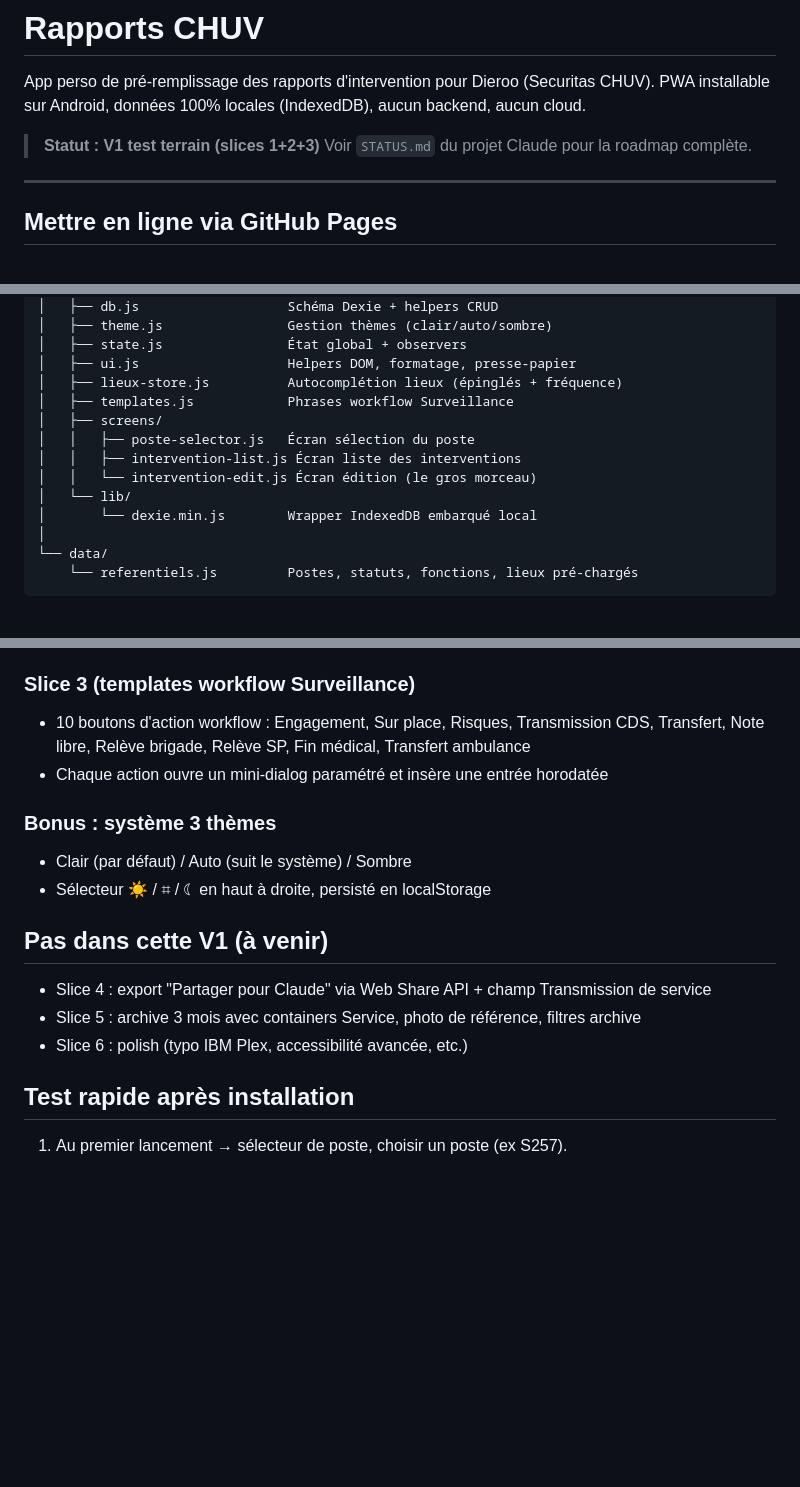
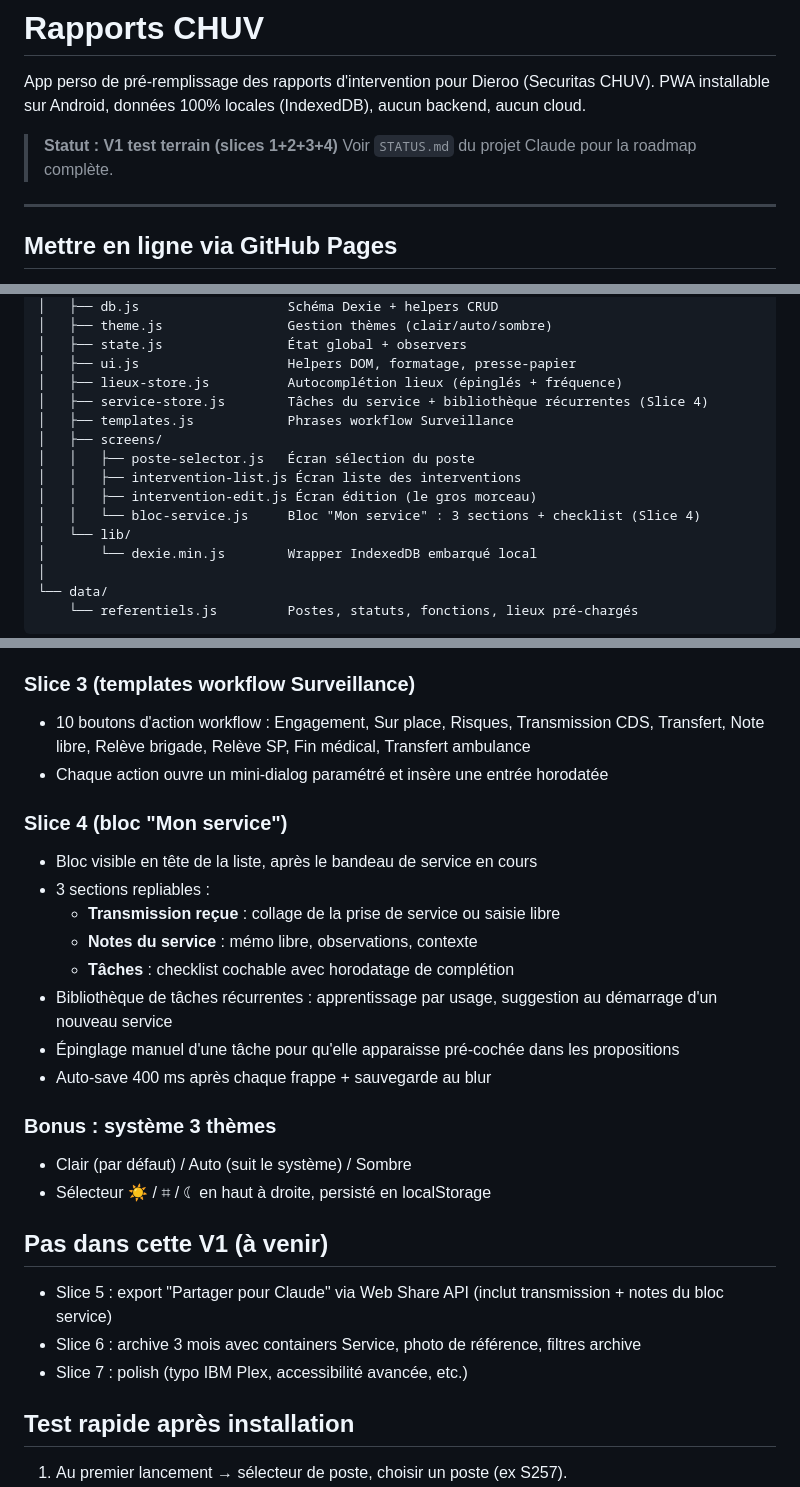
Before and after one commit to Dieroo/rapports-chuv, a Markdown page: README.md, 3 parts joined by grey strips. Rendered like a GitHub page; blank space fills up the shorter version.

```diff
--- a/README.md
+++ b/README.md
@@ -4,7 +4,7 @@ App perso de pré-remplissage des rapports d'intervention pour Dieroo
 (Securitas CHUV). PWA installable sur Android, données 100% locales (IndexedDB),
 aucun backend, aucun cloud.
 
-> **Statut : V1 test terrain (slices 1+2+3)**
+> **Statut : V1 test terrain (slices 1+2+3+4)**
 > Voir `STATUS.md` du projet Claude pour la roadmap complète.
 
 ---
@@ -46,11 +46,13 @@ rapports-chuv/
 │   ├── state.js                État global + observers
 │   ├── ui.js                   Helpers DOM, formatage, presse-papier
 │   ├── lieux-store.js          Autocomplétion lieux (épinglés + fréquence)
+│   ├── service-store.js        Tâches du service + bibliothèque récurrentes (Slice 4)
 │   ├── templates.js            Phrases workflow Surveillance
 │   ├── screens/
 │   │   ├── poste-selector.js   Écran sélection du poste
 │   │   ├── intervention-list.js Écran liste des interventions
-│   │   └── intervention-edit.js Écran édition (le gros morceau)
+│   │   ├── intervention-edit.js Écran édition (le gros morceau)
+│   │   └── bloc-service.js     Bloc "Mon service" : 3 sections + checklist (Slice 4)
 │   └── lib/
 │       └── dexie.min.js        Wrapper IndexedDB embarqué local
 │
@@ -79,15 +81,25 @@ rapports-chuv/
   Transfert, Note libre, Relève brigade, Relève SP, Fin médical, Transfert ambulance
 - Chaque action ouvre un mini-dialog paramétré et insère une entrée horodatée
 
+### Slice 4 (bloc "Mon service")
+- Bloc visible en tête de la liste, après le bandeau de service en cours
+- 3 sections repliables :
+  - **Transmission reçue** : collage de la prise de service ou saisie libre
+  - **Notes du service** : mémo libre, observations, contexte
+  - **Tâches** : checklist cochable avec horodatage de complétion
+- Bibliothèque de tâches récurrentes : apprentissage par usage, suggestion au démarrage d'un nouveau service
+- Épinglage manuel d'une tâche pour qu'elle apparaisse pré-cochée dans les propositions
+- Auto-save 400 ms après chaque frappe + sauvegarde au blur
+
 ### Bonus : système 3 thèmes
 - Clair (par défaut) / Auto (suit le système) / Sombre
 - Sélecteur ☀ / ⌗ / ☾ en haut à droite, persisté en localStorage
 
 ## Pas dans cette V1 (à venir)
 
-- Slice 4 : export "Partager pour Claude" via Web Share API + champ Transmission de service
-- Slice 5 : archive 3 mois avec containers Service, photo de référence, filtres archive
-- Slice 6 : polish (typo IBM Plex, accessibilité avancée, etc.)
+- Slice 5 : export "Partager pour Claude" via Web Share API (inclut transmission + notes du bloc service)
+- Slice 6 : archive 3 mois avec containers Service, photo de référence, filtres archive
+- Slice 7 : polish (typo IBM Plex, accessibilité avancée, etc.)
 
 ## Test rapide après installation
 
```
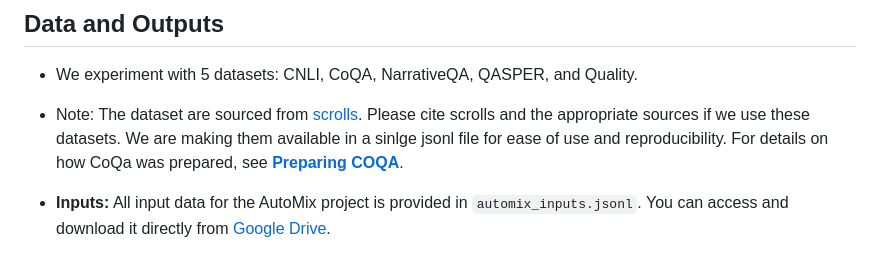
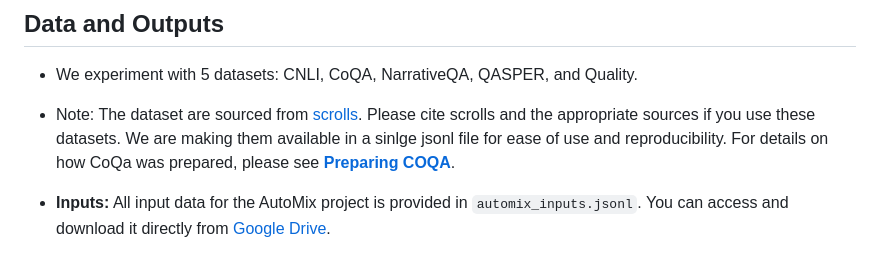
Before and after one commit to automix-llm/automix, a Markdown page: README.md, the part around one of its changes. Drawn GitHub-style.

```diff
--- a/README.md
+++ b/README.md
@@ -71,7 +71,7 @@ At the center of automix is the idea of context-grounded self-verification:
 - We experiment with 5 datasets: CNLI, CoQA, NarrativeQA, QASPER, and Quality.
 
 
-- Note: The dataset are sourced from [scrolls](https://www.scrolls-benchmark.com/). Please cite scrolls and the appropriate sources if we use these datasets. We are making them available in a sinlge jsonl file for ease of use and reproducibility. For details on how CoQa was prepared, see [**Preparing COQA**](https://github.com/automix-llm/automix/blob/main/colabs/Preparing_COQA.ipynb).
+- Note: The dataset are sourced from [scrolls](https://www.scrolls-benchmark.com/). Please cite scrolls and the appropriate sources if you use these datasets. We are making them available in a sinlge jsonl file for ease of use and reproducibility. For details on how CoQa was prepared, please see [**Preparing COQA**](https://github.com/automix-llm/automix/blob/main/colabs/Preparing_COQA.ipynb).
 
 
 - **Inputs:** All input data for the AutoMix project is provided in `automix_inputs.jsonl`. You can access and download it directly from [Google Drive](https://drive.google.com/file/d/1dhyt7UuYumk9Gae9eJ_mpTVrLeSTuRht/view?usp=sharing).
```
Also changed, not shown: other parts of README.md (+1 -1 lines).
※ ※ ※
### TO DO
With the pictures set aside, please write out all of the records above exactly.

### EXERCISE SOLUTION
Before and after one commit to Dieroo/rapports-chuv, a Markdown page: README.md, 3 parts joined by grey strips. Rendered like a GitHub page; blank space fills up the shorter version.

```diff
--- a/README.md
+++ b/README.md
@@ -4,7 +4,7 @@ App perso de pré-remplissage des rapports d'intervention pour Dieroo
 (Securitas CHUV). PWA installable sur Android, données 100% locales (IndexedDB),
 aucun backend, aucun cloud.
 
-> **Statut : V1 test terrain (slices 1+2+3)**
+> **Statut : V1 test terrain (slices 1+2+3+4)**
 > Voir `STATUS.md` du projet Claude pour la roadmap complète.
 
 ---
@@ -46,11 +46,13 @@ rapports-chuv/
 │   ├── state.js                État global + observers
 │   ├── ui.js                   Helpers DOM, formatage, presse-papier
 │   ├── lieux-store.js          Autocomplétion lieux (épinglés + fréquence)
+│   ├── service-store.js        Tâches du service + bibliothèque récurrentes (Slice 4)
 │   ├── templates.js            Phrases workflow Surveillance
 │   ├── screens/
 │   │   ├── poste-selector.js   Écran sélection du poste
 │   │   ├── intervention-list.js Écran liste des interventions
-│   │   └── intervention-edit.js Écran édition (le gros morceau)
+│   │   ├── intervention-edit.js Écran édition (le gros morceau)
+│   │   └── bloc-service.js     Bloc "Mon service" : 3 sections + checklist (Slice 4)
 │   └── lib/
 │       └── dexie.min.js        Wrapper IndexedDB embarqué local
 │
@@ -79,15 +81,25 @@ rapports-chuv/
   Transfert, Note libre, Relève brigade, Relève SP, Fin médical, Transfert ambulance
 - Chaque action ouvre un mini-dialog paramétré et insère une entrée horodatée
 
+### Slice 4 (bloc "Mon service")
+- Bloc visible en tête de la liste, après le bandeau de service en cours
+- 3 sections repliables :
+  - **Transmission reçue** : collage de la prise de service ou saisie libre
+  - **Notes du service** : mémo libre, observations, contexte
+  - **Tâches** : checklist cochable avec horodatage de complétion
+- Bibliothèque de tâches récurrentes : apprentissage par usage, suggestion au démarrage d'un nouveau service
+- Épinglage manuel d'une tâche pour qu'elle apparaisse pré-cochée dans les propositions
+- Auto-save 400 ms après chaque frappe + sauvegarde au blur
+
 ### Bonus : système 3 thèmes
 - Clair (par défaut) / Auto (suit le système) / Sombre
 - Sélecteur ☀ / ⌗ / ☾ en haut à droite, persisté en localStorage
 
 ## Pas dans cette V1 (à venir)
 
-- Slice 4 : export "Partager pour Claude" via Web Share API + champ Transmission de service
-- Slice 5 : archive 3 mois avec containers Service, photo de référence, filtres archive
-- Slice 6 : polish (typo IBM Plex, accessibilité avancée, etc.)
+- Slice 5 : export "Partager pour Claude" via Web Share API (inclut transmission + notes du bloc service)
+- Slice 6 : archive 3 mois avec containers Service, photo de référence, filtres archive
+- Slice 7 : polish (typo IBM Plex, accessibilité avancée, etc.)
 
 ## Test rapide après installation
 
```
Before and after one commit to automix-llm/automix, a Markdown page: README.md, the part around one of its changes. Drawn GitHub-style.

```diff
--- a/README.md
+++ b/README.md
@@ -71,7 +71,7 @@ At the center of automix is the idea of context-grounded self-verification:
 - We experiment with 5 datasets: CNLI, CoQA, NarrativeQA, QASPER, and Quality.
 
 
-- Note: The dataset are sourced from [scrolls](https://www.scrolls-benchmark.com/). Please cite scrolls and the appropriate sources if we use these datasets. We are making them available in a sinlge jsonl file for ease of use and reproducibility. For details on how CoQa was prepared, see [**Preparing COQA**](https://github.com/automix-llm/automix/blob/main/colabs/Preparing_COQA.ipynb).
+- Note: The dataset are sourced from [scrolls](https://www.scrolls-benchmark.com/). Please cite scrolls and the appropriate sources if you use these datasets. We are making them available in a sinlge jsonl file for ease of use and reproducibility. For details on how CoQa was prepared, please see [**Preparing COQA**](https://github.com/automix-llm/automix/blob/main/colabs/Preparing_COQA.ipynb).
 
 
 - **Inputs:** All input data for the AutoMix project is provided in `automix_inputs.jsonl`. You can access and download it directly from [Google Drive](https://drive.google.com/file/d/1dhyt7UuYumk9Gae9eJ_mpTVrLeSTuRht/view?usp=sharing).
```
Also changed, not shown: other parts of README.md (+1 -1 lines).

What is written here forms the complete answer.